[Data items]

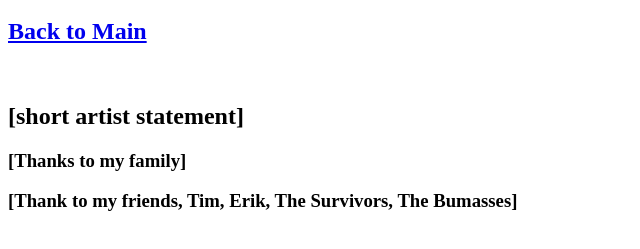
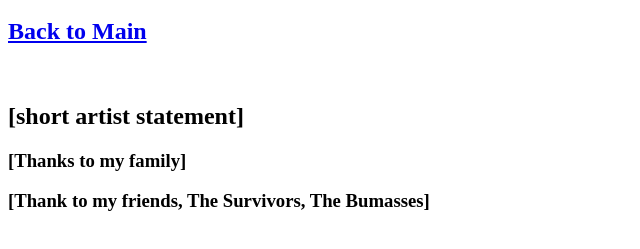
Before and after one commit to TheIrishBlackGuy/bfa-idea, a plain HTML site: page credits.html in a window 1280 px wide. Shown: the part 219-468 px from the top of the page, without its empty margins (0-640 px from the left). Drawn offline with Linux system fonts and the light colour scheme.

Commit message:
update credits

```diff
--- a/credits.html
+++ b/credits.html
@@ -19,7 +19,7 @@
     <br>
     <h2>[short artist statement]</h2>
     <h3>[Thanks to my family]</h3>
-    <h3>[Thank to my friends, Tim, Erik, The Survivors, The Bumasses]</h3>
+    <h3>[Thank to my friends, The Survivors, The Bumasses]</h3>
 
 
 
```
Also changed, not shown: index.html (+1 -1 lines).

■ ABOUT THIS EXERCISE
Count the lines of the data that include the string "friends", and give only that number.

■ TASK SOLUTION
2